> **Task objective**:
A word-for-word copy of the entries below is required.

(Task inputs begins)

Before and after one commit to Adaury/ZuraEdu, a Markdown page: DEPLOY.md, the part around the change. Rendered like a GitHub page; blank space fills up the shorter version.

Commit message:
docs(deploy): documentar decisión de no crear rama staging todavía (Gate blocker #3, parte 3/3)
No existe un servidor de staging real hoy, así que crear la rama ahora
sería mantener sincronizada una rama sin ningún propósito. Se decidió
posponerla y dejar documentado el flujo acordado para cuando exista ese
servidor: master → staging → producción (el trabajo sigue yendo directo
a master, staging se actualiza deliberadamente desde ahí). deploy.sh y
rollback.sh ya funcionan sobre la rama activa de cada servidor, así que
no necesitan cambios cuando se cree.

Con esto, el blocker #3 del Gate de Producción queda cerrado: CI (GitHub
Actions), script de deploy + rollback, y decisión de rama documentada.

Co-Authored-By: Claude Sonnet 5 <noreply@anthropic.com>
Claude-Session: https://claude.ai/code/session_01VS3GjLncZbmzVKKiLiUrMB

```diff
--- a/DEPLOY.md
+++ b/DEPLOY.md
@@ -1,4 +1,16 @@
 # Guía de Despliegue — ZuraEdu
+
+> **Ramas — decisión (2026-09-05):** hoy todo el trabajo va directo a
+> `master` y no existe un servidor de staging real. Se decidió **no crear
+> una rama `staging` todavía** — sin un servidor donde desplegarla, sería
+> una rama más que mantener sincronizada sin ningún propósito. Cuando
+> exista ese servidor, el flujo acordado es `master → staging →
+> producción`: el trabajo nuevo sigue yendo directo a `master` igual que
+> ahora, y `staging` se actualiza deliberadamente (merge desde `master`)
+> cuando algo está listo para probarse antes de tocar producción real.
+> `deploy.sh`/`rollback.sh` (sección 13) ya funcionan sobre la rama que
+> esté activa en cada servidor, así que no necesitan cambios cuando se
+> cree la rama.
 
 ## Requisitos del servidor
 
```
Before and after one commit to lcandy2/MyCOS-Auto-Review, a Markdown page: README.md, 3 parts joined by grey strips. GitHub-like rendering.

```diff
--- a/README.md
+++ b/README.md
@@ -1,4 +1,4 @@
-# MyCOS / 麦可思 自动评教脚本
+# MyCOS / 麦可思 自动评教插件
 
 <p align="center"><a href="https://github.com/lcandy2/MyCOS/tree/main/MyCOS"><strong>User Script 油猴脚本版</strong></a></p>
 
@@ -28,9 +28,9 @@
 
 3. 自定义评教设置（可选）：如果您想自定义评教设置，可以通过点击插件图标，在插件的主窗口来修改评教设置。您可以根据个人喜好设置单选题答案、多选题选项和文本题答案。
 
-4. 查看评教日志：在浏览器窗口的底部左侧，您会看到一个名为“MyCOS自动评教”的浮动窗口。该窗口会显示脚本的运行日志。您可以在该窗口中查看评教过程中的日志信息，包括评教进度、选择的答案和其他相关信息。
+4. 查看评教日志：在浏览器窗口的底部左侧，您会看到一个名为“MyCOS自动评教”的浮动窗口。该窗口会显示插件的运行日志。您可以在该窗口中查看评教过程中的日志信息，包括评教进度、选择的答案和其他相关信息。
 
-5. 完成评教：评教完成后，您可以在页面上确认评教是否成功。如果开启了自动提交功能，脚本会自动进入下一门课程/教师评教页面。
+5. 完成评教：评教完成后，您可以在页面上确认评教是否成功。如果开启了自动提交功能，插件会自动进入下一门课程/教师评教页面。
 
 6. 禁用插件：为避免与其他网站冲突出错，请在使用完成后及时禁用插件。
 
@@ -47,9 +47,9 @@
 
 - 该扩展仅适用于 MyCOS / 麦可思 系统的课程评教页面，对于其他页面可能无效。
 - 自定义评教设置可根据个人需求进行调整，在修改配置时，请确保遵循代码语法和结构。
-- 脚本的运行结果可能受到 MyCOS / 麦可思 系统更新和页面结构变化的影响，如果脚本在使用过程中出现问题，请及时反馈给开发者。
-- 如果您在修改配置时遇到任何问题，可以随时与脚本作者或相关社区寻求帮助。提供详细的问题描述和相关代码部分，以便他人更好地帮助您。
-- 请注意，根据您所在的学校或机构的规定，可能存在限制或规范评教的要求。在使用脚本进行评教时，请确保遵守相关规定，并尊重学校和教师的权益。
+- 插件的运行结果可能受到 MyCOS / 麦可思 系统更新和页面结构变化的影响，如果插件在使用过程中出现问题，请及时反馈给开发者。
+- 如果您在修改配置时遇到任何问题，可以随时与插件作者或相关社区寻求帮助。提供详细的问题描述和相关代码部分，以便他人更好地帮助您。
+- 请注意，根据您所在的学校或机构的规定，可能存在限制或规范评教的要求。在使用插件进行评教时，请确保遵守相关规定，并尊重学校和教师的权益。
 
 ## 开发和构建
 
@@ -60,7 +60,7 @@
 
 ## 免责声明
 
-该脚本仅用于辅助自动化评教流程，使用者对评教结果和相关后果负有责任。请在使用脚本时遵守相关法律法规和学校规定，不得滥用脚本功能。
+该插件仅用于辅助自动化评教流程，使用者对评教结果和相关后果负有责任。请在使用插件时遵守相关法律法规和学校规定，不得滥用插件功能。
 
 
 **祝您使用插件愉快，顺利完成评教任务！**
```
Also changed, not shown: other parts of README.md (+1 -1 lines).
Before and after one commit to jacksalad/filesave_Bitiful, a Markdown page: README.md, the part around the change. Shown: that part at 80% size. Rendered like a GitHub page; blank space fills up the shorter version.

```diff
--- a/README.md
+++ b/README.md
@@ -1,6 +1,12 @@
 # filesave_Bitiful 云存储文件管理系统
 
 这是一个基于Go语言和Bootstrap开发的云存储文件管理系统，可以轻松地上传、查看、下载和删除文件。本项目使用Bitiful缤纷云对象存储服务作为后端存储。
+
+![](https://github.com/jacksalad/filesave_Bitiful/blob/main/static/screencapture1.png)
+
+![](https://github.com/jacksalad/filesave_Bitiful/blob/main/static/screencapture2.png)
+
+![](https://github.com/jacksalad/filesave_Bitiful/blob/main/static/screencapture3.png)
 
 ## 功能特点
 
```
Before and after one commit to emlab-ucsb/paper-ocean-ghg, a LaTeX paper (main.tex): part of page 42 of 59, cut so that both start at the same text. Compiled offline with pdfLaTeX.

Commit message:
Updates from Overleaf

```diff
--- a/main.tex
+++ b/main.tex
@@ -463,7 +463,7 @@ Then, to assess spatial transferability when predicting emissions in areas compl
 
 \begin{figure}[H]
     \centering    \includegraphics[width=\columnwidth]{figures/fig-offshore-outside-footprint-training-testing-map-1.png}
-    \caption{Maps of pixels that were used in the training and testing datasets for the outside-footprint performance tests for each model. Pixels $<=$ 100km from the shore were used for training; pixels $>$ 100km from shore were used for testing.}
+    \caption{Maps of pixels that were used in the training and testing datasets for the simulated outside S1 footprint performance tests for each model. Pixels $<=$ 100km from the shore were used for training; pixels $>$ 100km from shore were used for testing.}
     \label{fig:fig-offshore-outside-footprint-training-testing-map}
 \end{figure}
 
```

(Task inputs ends)

> **Answer for this exercise**:
Before and after one commit to Adaury/ZuraEdu, a Markdown page: DEPLOY.md, the part around the change. Rendered like a GitHub page; blank space fills up the shorter version.

Commit message:
docs(deploy): documentar decisión de no crear rama staging todavía (Gate blocker #3, parte 3/3)
No existe un servidor de staging real hoy, así que crear la rama ahora
sería mantener sincronizada una rama sin ningún propósito. Se decidió
posponerla y dejar documentado el flujo acordado para cuando exista ese
servidor: master → staging → producción (el trabajo sigue yendo directo
a master, staging se actualiza deliberadamente desde ahí). deploy.sh y
rollback.sh ya funcionan sobre la rama activa de cada servidor, así que
no necesitan cambios cuando se cree.

Con esto, el blocker #3 del Gate de Producción queda cerrado: CI (GitHub
Actions), script de deploy + rollback, y decisión de rama documentada.

Co-Authored-By: Claude Sonnet 5 <noreply@anthropic.com>
Claude-Session: https://claude.ai/code/session_01VS3GjLncZbmzVKKiLiUrMB

```diff
--- a/DEPLOY.md
+++ b/DEPLOY.md
@@ -1,4 +1,16 @@
 # Guía de Despliegue — ZuraEdu
+
+> **Ramas — decisión (2026-09-05):** hoy todo el trabajo va directo a
+> `master` y no existe un servidor de staging real. Se decidió **no crear
+> una rama `staging` todavía** — sin un servidor donde desplegarla, sería
+> una rama más que mantener sincronizada sin ningún propósito. Cuando
+> exista ese servidor, el flujo acordado es `master → staging →
+> producción`: el trabajo nuevo sigue yendo directo a `master` igual que
+> ahora, y `staging` se actualiza deliberadamente (merge desde `master`)
+> cuando algo está listo para probarse antes de tocar producción real.
+> `deploy.sh`/`rollback.sh` (sección 13) ya funcionan sobre la rama que
+> esté activa en cada servidor, así que no necesitan cambios cuando se
+> cree la rama.
 
 ## Requisitos del servidor
 
```
Before and after one commit to lcandy2/MyCOS-Auto-Review, a Markdown page: README.md, 3 parts joined by grey strips. GitHub-like rendering.

```diff
--- a/README.md
+++ b/README.md
@@ -1,4 +1,4 @@
-# MyCOS / 麦可思 自动评教脚本
+# MyCOS / 麦可思 自动评教插件
 
 <p align="center"><a href="https://github.com/lcandy2/MyCOS/tree/main/MyCOS"><strong>User Script 油猴脚本版</strong></a></p>
 
@@ -28,9 +28,9 @@
 
 3. 自定义评教设置（可选）：如果您想自定义评教设置，可以通过点击插件图标，在插件的主窗口来修改评教设置。您可以根据个人喜好设置单选题答案、多选题选项和文本题答案。
 
-4. 查看评教日志：在浏览器窗口的底部左侧，您会看到一个名为“MyCOS自动评教”的浮动窗口。该窗口会显示脚本的运行日志。您可以在该窗口中查看评教过程中的日志信息，包括评教进度、选择的答案和其他相关信息。
+4. 查看评教日志：在浏览器窗口的底部左侧，您会看到一个名为“MyCOS自动评教”的浮动窗口。该窗口会显示插件的运行日志。您可以在该窗口中查看评教过程中的日志信息，包括评教进度、选择的答案和其他相关信息。
 
-5. 完成评教：评教完成后，您可以在页面上确认评教是否成功。如果开启了自动提交功能，脚本会自动进入下一门课程/教师评教页面。
+5. 完成评教：评教完成后，您可以在页面上确认评教是否成功。如果开启了自动提交功能，插件会自动进入下一门课程/教师评教页面。
 
 6. 禁用插件：为避免与其他网站冲突出错，请在使用完成后及时禁用插件。
 
@@ -47,9 +47,9 @@
 
 - 该扩展仅适用于 MyCOS / 麦可思 系统的课程评教页面，对于其他页面可能无效。
 - 自定义评教设置可根据个人需求进行调整，在修改配置时，请确保遵循代码语法和结构。
-- 脚本的运行结果可能受到 MyCOS / 麦可思 系统更新和页面结构变化的影响，如果脚本在使用过程中出现问题，请及时反馈给开发者。
-- 如果您在修改配置时遇到任何问题，可以随时与脚本作者或相关社区寻求帮助。提供详细的问题描述和相关代码部分，以便他人更好地帮助您。
-- 请注意，根据您所在的学校或机构的规定，可能存在限制或规范评教的要求。在使用脚本进行评教时，请确保遵守相关规定，并尊重学校和教师的权益。
+- 插件的运行结果可能受到 MyCOS / 麦可思 系统更新和页面结构变化的影响，如果插件在使用过程中出现问题，请及时反馈给开发者。
+- 如果您在修改配置时遇到任何问题，可以随时与插件作者或相关社区寻求帮助。提供详细的问题描述和相关代码部分，以便他人更好地帮助您。
+- 请注意，根据您所在的学校或机构的规定，可能存在限制或规范评教的要求。在使用插件进行评教时，请确保遵守相关规定，并尊重学校和教师的权益。
 
 ## 开发和构建
 
@@ -60,7 +60,7 @@
 
 ## 免责声明
 
-该脚本仅用于辅助自动化评教流程，使用者对评教结果和相关后果负有责任。请在使用脚本时遵守相关法律法规和学校规定，不得滥用脚本功能。
+该插件仅用于辅助自动化评教流程，使用者对评教结果和相关后果负有责任。请在使用插件时遵守相关法律法规和学校规定，不得滥用插件功能。
 
 
 **祝您使用插件愉快，顺利完成评教任务！**
```
Also changed, not shown: other parts of README.md (+1 -1 lines).
Before and after one commit to jacksalad/filesave_Bitiful, a Markdown page: README.md, the part around the change. Shown: that part at 80% size. Rendered like a GitHub page; blank space fills up the shorter version.

```diff
--- a/README.md
+++ b/README.md
@@ -1,6 +1,12 @@
 # filesave_Bitiful 云存储文件管理系统
 
 这是一个基于Go语言和Bootstrap开发的云存储文件管理系统，可以轻松地上传、查看、下载和删除文件。本项目使用Bitiful缤纷云对象存储服务作为后端存储。
+
+![](https://github.com/jacksalad/filesave_Bitiful/blob/main/static/screencapture1.png)
+
+![](https://github.com/jacksalad/filesave_Bitiful/blob/main/static/screencapture2.png)
+
+![](https://github.com/jacksalad/filesave_Bitiful/blob/main/static/screencapture3.png)
 
 ## 功能特点
 
```
Before and after one commit to emlab-ucsb/paper-ocean-ghg, a LaTeX paper (main.tex): part of page 42 of 59, cut so that both start at the same text. Compiled offline with pdfLaTeX.

Commit message:
Updates from Overleaf

```diff
--- a/main.tex
+++ b/main.tex
@@ -463,7 +463,7 @@ Then, to assess spatial transferability when predicting emissions in areas compl
 
 \begin{figure}[H]
     \centering    \includegraphics[width=\columnwidth]{figures/fig-offshore-outside-footprint-training-testing-map-1.png}
-    \caption{Maps of pixels that were used in the training and testing datasets for the outside-footprint performance tests for each model. Pixels $<=$ 100km from the shore were used for training; pixels $>$ 100km from shore were used for testing.}
+    \caption{Maps of pixels that were used in the training and testing datasets for the simulated outside S1 footprint performance tests for each model. Pixels $<=$ 100km from the shore were used for training; pixels $>$ 100km from shore were used for testing.}
     \label{fig:fig-offshore-outside-footprint-training-testing-map}
 \end{figure}
 
```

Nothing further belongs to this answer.